There is nothing that has upended a greater swath of medicine these past few years than studies on the microbiome. We’ve seen everything from your weight to depression tied to the bacteria in your gut. Now a new study again blows my mind by linking a type of bacteria in the gut to athletic performance? Let’s dig in.
What is the Microbiome?
Your microbiome is the community of bacteria that lives in your intestines. There are literally many trillions of these bacteria, of hundreds of different kinds, that live in your gut. These bacteria act as a second immune system and also eat the food you eat. They can also excrete good or bad chemicals.
When your gut microbiome isn’t happy, neither is the rest of your body. We’ve covered many topics over the years that demonstrate the power of our gut microbiome. Here are a few links to these:
- Parkinson’s disease may be linked to gut bacteria
- Bad gut bacteria may hurt your stem cells, while good gut bacteria may help
- Bad gut bacteria may lead to obesity
- Fake sweeteners can alter gut bacteria, leading to hyper-insulin secretion
Can Gut Bacteria Improve Athletic Performance?
In a new study, researchers have found that a specific type of bacteria is associated with your capacity for aerobic exercise. This type of bacteria, (Veillonella), may play a role in the conversion of lactate into propionate (a short chain fatty acid). Lactate is a by-product of glucose metabolism, and it is associated with exercise-related fatigue. Veillonella was not found in the microbiome of sedentary people.
For the study, the researchers looked at the gut bacteria of 15 Boston Marathon runners and 10 non-runners. Stool samples were collected from all study participants one week prior to the marathon and one week following the race.
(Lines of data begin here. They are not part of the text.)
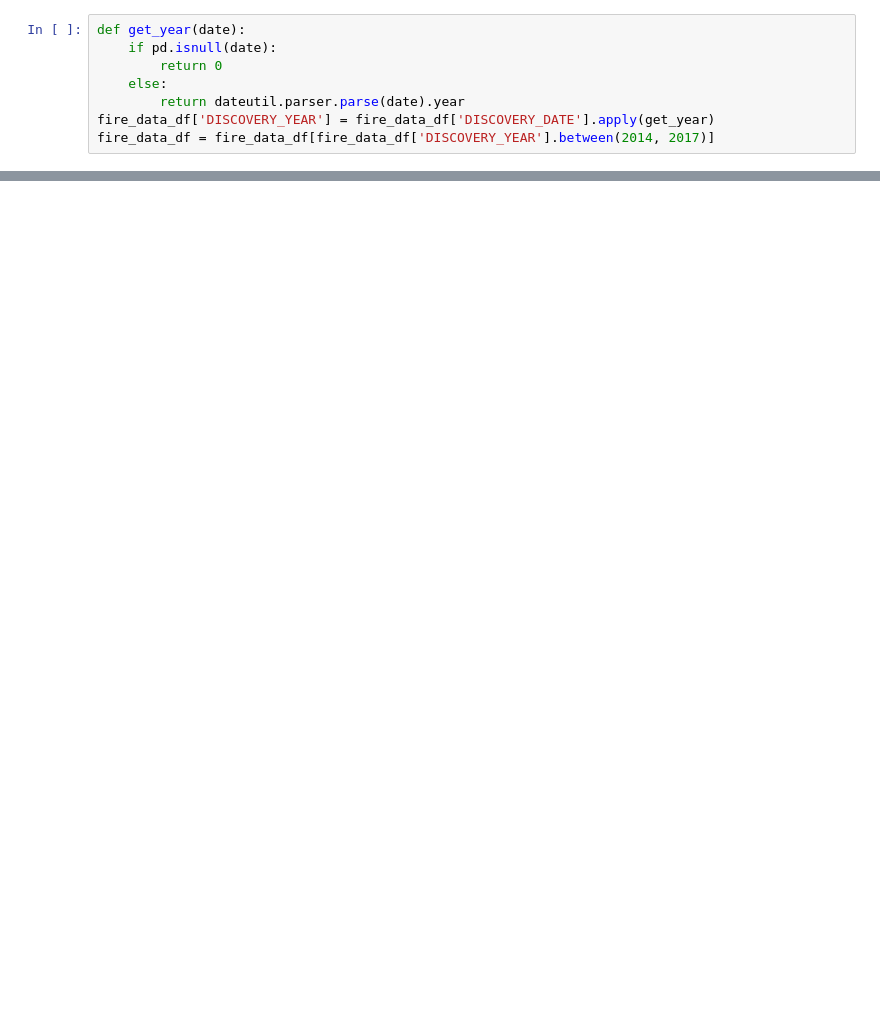
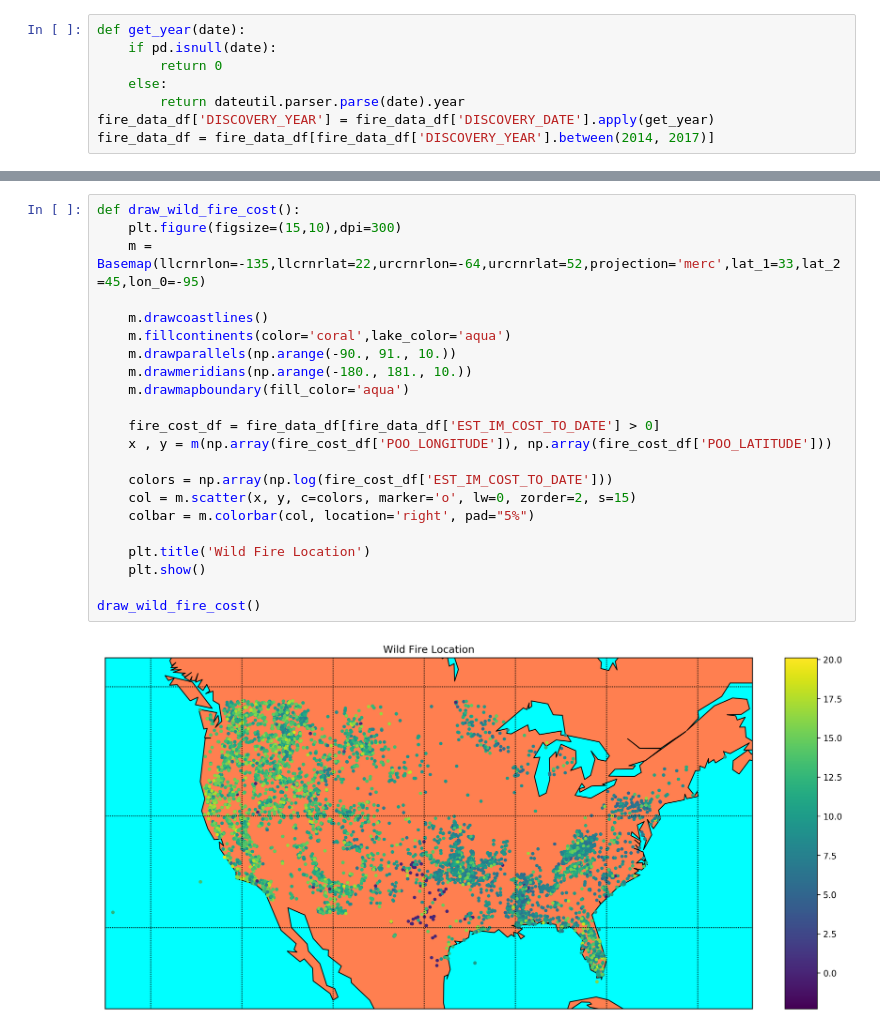
Before and after one commit to paperhe/WildFire, a Jupyter notebook: wildfire.ipynb, the cells around one changed output, grey strips where cells are left out. Saved outputs shown, nothing was run; the diff lists cells and outputs as text; blank space fills up the shorter version.

```diff
--- a/wildfire.ipynb
+++ b/wildfire.ipynb
@@ -50,0 +88,24 @@ draw_wild_fire_location()
+# %%
+def draw_wild_fire_cost():
+    plt.figure(figsize=(15,10),dpi=300)
+    m = Basemap(llcrnrlon=-135,llcrnrlat=22,urcrnrlon=-64,urcrnrlat=52,projection='merc',lat_1=33,lat_2=45,lon_0=-95)
+
+    m.drawcoastlines()
+    m.fillcontinents(color='coral',lake_color='aqua')
+    m.drawparallels(np.arange(-90., 91., 10.))
+    m.drawmeridians(np.arange(-180., 181., 10.))
+    m.drawmapboundary(fill_color='aqua')
+
+    fire_cost_df = fire_data_df[fire_data_df['EST_IM_COST_TO_DATE'] > 0]
+    x , y = m(np.array(fire_cost_df['POO_LONGITUDE']), np.array(fire_cost_df['POO_LATITUDE']))
+
+    colors = np.array(np.log(fire_cost_df['EST_IM_COST_TO_DATE']))
+    col = m.scatter(x, y, c=colors, marker='o', lw=0, zorder=2, s=15)
+    colbar = m.colorbar(col, location='right', pad="5%")
+
+    plt.title('Wild Fire Location')
+    plt.show()
+
+draw_wild_fire_cost()
+# %% [output]
+[figure, added]
```
Also changed, not shown: parts of 13 cells of this notebook.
Analysis of the microbiome showed that Veillonella was significantly more abundant in the runners’ gastrointestinal tract after the marathon, and the researchers were able to duplicate their findings when they studied another group of 87 similar athletes.
For the second part of their study, the researchers transferred the specific Veillonella from one of their runners into a group of mice, who then, when given a treadmill test, showed 13% greater improvement when compared to mice whose microbiome was unaltered!
A Gut Reboot to Kickstart a New Year’s Resolution?
Think about this for a minute. If this research holds up, we may see pills one day that contain these bacteria that are used to kick start a new exercise program. Or maybe Triathletes and Marathon runners will load up on them before a race?
The upshot? What we’re finding out about the microbiome blows my mind. Just a decade ago, the idea that the bacteria in your gut could have such wide-ranging impacts on health would have been considered ridiculous. However, here we are!